It’s a question that has been asked many times before: Can white people ever say “n*gga”?
One writer (who is Black, for the record) says yes — but only in rap lyrics. (Globalgrind.com, 19 Sept 2011)
Sometimes, language is all about context, and the same words uttered by one person in one situation may have a completely different meaning when spoken by someone else. This is especially true when it comes to derogatory or taboo words about race.
The “N” word has a long and sordid history in the United States, and for it to leave the lips of a white person is to trigger the collective memory of slavery and generations of institutionalized racism in this country that still hasn’t fully faded from our society.
The “N” word has been reclaimed by the community that it originally insulted, but in the altered form of “n*gga.” However, it is only socially acceptable for the group doing the reclaiming to use the reclaimed word. Someone outside that group using the word constitutes a significant breach of etiquette.
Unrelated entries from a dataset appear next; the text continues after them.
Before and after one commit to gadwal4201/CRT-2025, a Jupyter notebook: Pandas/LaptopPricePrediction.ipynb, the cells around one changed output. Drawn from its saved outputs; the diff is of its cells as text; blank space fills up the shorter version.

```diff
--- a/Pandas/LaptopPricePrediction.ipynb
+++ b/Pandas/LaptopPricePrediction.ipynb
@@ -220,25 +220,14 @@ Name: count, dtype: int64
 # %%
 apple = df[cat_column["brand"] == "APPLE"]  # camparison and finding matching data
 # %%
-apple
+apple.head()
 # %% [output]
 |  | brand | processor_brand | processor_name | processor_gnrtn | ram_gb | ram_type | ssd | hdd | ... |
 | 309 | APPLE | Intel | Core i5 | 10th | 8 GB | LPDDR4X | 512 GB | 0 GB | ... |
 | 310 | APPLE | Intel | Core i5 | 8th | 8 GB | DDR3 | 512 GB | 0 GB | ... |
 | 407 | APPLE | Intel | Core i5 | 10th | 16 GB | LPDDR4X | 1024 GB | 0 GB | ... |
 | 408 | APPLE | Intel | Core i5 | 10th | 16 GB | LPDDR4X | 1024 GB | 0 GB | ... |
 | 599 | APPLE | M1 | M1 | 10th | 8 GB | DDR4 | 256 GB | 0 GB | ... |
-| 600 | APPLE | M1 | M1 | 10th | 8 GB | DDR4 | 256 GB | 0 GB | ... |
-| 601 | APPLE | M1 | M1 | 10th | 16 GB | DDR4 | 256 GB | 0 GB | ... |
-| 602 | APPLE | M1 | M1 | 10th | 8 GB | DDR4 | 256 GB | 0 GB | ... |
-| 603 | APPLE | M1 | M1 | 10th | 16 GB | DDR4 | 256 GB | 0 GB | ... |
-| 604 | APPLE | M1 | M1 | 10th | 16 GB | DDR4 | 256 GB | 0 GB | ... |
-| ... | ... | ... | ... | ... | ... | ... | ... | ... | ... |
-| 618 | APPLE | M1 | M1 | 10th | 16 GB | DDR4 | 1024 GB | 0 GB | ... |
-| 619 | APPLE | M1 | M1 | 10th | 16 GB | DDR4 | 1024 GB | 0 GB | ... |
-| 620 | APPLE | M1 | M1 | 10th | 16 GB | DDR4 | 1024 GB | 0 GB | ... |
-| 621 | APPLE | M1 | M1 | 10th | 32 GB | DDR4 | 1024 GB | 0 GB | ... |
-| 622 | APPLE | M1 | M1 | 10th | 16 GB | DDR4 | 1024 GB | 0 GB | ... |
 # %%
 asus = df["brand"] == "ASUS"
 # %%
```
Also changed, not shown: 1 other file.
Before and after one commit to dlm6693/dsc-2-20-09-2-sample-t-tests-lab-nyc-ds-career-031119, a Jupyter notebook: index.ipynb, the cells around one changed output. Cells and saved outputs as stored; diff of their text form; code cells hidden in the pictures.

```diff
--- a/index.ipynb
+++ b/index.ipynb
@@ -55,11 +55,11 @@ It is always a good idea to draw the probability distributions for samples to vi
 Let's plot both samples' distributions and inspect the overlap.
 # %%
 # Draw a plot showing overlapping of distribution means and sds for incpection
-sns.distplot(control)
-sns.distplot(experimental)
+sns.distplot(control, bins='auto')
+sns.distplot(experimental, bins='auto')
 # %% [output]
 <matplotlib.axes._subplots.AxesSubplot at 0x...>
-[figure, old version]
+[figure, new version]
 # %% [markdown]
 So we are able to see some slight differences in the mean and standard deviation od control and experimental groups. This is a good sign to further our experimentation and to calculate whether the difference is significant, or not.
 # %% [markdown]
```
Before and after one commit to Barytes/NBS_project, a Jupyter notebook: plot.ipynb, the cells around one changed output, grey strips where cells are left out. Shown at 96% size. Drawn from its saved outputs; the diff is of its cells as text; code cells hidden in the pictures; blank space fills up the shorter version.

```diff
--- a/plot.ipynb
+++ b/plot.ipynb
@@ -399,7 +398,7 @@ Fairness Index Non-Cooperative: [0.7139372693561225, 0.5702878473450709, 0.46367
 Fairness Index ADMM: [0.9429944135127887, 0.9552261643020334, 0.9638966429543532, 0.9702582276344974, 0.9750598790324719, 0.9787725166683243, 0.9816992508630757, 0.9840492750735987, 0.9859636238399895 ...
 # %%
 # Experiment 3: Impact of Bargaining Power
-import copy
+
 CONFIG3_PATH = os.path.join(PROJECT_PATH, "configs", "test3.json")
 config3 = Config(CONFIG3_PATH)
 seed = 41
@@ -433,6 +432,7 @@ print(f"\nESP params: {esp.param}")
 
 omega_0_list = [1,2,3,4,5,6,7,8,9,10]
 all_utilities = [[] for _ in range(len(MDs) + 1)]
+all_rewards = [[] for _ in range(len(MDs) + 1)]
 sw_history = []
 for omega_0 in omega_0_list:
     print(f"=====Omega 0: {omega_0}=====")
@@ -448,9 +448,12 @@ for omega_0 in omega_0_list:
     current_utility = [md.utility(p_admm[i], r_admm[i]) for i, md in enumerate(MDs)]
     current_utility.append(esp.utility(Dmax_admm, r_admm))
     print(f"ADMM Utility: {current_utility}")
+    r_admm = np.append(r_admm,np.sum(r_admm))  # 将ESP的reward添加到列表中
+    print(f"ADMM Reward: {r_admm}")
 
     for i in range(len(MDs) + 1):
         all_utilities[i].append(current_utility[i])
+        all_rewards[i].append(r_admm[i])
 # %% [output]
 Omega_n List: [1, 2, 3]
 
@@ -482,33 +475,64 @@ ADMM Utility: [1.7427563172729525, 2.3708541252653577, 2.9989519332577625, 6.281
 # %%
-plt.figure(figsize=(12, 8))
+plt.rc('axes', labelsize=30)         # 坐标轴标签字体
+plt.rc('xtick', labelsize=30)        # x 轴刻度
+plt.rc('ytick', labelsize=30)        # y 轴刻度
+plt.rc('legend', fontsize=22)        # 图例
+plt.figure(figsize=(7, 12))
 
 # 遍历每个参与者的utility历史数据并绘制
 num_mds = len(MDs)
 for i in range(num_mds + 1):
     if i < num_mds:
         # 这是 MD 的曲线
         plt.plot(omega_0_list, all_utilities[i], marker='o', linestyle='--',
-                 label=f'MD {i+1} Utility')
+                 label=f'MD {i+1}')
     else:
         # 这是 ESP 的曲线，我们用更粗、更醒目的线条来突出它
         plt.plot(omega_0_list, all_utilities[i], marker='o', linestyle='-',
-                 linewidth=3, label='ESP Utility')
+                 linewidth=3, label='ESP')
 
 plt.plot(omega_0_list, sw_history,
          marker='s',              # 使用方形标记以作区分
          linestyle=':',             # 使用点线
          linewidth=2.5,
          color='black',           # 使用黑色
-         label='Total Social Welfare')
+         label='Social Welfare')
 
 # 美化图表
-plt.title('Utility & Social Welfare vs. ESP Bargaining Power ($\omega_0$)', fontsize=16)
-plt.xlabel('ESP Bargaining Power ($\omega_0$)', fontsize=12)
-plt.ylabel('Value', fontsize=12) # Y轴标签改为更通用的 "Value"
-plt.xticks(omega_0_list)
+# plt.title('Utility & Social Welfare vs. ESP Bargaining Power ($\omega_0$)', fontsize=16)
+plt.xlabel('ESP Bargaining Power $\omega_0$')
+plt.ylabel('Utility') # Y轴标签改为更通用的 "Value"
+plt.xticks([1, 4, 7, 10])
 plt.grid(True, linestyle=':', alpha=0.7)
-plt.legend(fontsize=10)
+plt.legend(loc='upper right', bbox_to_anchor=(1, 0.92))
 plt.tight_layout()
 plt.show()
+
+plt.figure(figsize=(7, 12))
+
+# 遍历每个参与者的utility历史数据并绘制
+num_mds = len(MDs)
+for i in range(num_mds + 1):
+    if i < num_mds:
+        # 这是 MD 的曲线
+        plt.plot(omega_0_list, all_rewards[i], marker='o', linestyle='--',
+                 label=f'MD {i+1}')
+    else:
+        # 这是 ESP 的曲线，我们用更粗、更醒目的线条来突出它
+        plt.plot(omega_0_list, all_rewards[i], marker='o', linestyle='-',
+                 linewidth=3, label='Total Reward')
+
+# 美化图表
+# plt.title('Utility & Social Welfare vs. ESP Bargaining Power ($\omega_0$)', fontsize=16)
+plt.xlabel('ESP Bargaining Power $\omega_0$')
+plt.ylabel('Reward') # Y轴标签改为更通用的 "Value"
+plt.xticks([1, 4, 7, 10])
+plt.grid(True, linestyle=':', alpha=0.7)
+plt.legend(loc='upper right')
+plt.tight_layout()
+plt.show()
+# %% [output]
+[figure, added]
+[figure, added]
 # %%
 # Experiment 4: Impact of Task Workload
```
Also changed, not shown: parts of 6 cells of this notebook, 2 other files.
If you listen to hip hop or rap at all, you know that the word has been enthusiastically and widely used in rap lyrics. If you’re a white person, and you’re singing along, what do you do when the word comes up?
Don't worry, your dog won't tell anyone.
For example, rappers Jay-Z and Kanye West wrote a hit song called “N*ggas in Paris,” which rap fans of all races love, but the title can be problematic for white people.
As Brittany Lewis says in the article cited above, “When someone asks a white person what their favorite song is on Watch The Throne, what are they supposed to say? Is their response supposed to be ‘Bleep In Paris,’ ‘Brothas In Paris,’ or ‘*Pause* In Paris?’”
SO while the word is ordinarily full of racist and insulting overtones, there are specific instances when it is okay to use — like when quoting the words to a song.
That doesn’t mean this translates to everyday life, however.
“But in the same breath, I will say to white people and people of other races to not address me as ‘Your n*gga’ or greet me ‘What up my n*gga?’ That is a no go,” says Lewis.
"What did you just call me?" "Oh, uh... I didn't, I mean... yeah, sorry."
The question remains: can white people use the “N” word?
Again, it’s all about context. Most of the time, I think the answer still stands at a solid “no,” but if you’re rapping along with your favorite song and it’s obvious you’re not trying to insult anyone, well, maybe you can get away with that.
What are some other words that are only acceptable in certain situations or contexts, or when said by specific people? Let us know your thoughts in the comments!
Study all the hidden words in this post in VocabNetwork’s N Word: blog LM studylist!